> [ASSIGNMENT] Exact reproduction of the following data is required.

[Records excerpted from a collection]
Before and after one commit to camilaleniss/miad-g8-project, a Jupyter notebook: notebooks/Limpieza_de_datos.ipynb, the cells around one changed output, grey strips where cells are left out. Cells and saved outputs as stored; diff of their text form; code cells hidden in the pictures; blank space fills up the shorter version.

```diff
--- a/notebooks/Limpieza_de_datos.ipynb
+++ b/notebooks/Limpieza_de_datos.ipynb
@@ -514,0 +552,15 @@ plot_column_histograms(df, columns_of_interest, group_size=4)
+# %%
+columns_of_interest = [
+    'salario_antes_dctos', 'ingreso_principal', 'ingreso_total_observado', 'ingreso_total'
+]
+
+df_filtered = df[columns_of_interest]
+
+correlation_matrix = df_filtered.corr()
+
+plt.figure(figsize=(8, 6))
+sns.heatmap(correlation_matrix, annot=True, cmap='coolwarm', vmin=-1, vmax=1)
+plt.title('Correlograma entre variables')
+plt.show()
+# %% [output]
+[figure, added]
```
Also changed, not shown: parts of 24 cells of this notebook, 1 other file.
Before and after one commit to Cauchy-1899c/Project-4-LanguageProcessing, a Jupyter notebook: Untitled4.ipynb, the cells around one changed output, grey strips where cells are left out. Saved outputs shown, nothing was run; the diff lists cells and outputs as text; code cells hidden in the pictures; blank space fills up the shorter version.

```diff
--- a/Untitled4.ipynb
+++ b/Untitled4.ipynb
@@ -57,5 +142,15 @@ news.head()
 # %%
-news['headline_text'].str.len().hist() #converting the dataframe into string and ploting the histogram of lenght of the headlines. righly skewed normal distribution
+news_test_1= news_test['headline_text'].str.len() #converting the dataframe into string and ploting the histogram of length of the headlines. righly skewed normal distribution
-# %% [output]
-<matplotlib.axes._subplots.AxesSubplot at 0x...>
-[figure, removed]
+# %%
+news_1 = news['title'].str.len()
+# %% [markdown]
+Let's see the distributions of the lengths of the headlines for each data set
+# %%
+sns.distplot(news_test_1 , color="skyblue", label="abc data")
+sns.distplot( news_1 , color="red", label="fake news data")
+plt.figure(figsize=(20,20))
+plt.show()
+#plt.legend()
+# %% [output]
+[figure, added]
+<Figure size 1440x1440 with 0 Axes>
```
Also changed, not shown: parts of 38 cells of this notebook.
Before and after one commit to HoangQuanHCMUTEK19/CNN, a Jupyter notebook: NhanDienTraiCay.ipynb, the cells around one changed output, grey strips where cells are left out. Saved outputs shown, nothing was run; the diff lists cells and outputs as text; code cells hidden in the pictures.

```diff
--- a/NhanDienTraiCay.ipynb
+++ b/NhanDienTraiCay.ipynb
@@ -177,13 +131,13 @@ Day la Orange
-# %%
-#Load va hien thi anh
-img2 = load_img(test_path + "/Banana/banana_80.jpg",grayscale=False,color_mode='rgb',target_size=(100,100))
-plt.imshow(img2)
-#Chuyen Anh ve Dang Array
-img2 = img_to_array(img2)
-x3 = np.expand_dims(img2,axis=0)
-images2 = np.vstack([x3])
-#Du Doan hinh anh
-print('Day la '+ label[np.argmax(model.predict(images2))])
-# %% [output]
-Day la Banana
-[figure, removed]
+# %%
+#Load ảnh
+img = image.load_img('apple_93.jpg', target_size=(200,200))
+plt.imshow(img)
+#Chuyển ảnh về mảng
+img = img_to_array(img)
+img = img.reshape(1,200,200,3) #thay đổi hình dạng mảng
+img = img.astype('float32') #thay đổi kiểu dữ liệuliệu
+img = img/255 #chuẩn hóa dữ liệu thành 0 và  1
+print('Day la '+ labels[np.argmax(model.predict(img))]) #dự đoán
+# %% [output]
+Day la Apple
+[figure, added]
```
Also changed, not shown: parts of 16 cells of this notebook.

> [ANSWER SPACE]
Before and after one commit to camilaleniss/miad-g8-project, a Jupyter notebook: notebooks/Limpieza_de_datos.ipynb, the cells around one changed output, grey strips where cells are left out. Cells and saved outputs as stored; diff of their text form; code cells hidden in the pictures; blank space fills up the shorter version.

```diff
--- a/notebooks/Limpieza_de_datos.ipynb
+++ b/notebooks/Limpieza_de_datos.ipynb
@@ -514,0 +552,15 @@ plot_column_histograms(df, columns_of_interest, group_size=4)
+# %%
+columns_of_interest = [
+    'salario_antes_dctos', 'ingreso_principal', 'ingreso_total_observado', 'ingreso_total'
+]
+
+df_filtered = df[columns_of_interest]
+
+correlation_matrix = df_filtered.corr()
+
+plt.figure(figsize=(8, 6))
+sns.heatmap(correlation_matrix, annot=True, cmap='coolwarm', vmin=-1, vmax=1)
+plt.title('Correlograma entre variables')
+plt.show()
+# %% [output]
+[figure, added]
```
Also changed, not shown: parts of 24 cells of this notebook, 1 other file.
Before and after one commit to Cauchy-1899c/Project-4-LanguageProcessing, a Jupyter notebook: Untitled4.ipynb, the cells around one changed output, grey strips where cells are left out. Saved outputs shown, nothing was run; the diff lists cells and outputs as text; code cells hidden in the pictures; blank space fills up the shorter version.

```diff
--- a/Untitled4.ipynb
+++ b/Untitled4.ipynb
@@ -57,5 +142,15 @@ news.head()
 # %%
-news['headline_text'].str.len().hist() #converting the dataframe into string and ploting the histogram of lenght of the headlines. righly skewed normal distribution
+news_test_1= news_test['headline_text'].str.len() #converting the dataframe into string and ploting the histogram of length of the headlines. righly skewed normal distribution
-# %% [output]
-<matplotlib.axes._subplots.AxesSubplot at 0x...>
-[figure, removed]
+# %%
+news_1 = news['title'].str.len()
+# %% [markdown]
+Let's see the distributions of the lengths of the headlines for each data set
+# %%
+sns.distplot(news_test_1 , color="skyblue", label="abc data")
+sns.distplot( news_1 , color="red", label="fake news data")
+plt.figure(figsize=(20,20))
+plt.show()
+#plt.legend()
+# %% [output]
+[figure, added]
+<Figure size 1440x1440 with 0 Axes>
```
Also changed, not shown: parts of 38 cells of this notebook.
Before and after one commit to HoangQuanHCMUTEK19/CNN, a Jupyter notebook: NhanDienTraiCay.ipynb, the cells around one changed output, grey strips where cells are left out. Saved outputs shown, nothing was run; the diff lists cells and outputs as text; code cells hidden in the pictures.

```diff
--- a/NhanDienTraiCay.ipynb
+++ b/NhanDienTraiCay.ipynb
@@ -177,13 +131,13 @@ Day la Orange
-# %%
-#Load va hien thi anh
-img2 = load_img(test_path + "/Banana/banana_80.jpg",grayscale=False,color_mode='rgb',target_size=(100,100))
-plt.imshow(img2)
-#Chuyen Anh ve Dang Array
-img2 = img_to_array(img2)
-x3 = np.expand_dims(img2,axis=0)
-images2 = np.vstack([x3])
-#Du Doan hinh anh
-print('Day la '+ label[np.argmax(model.predict(images2))])
-# %% [output]
-Day la Banana
-[figure, removed]
+# %%
+#Load ảnh
+img = image.load_img('apple_93.jpg', target_size=(200,200))
+plt.imshow(img)
+#Chuyển ảnh về mảng
+img = img_to_array(img)
+img = img.reshape(1,200,200,3) #thay đổi hình dạng mảng
+img = img.astype('float32') #thay đổi kiểu dữ liệuliệu
+img = img/255 #chuẩn hóa dữ liệu thành 0 và  1
+print('Day la '+ labels[np.argmax(model.predict(img))]) #dự đoán
+# %% [output]
+Day la Apple
+[figure, added]
```
Also changed, not shown: parts of 16 cells of this notebook.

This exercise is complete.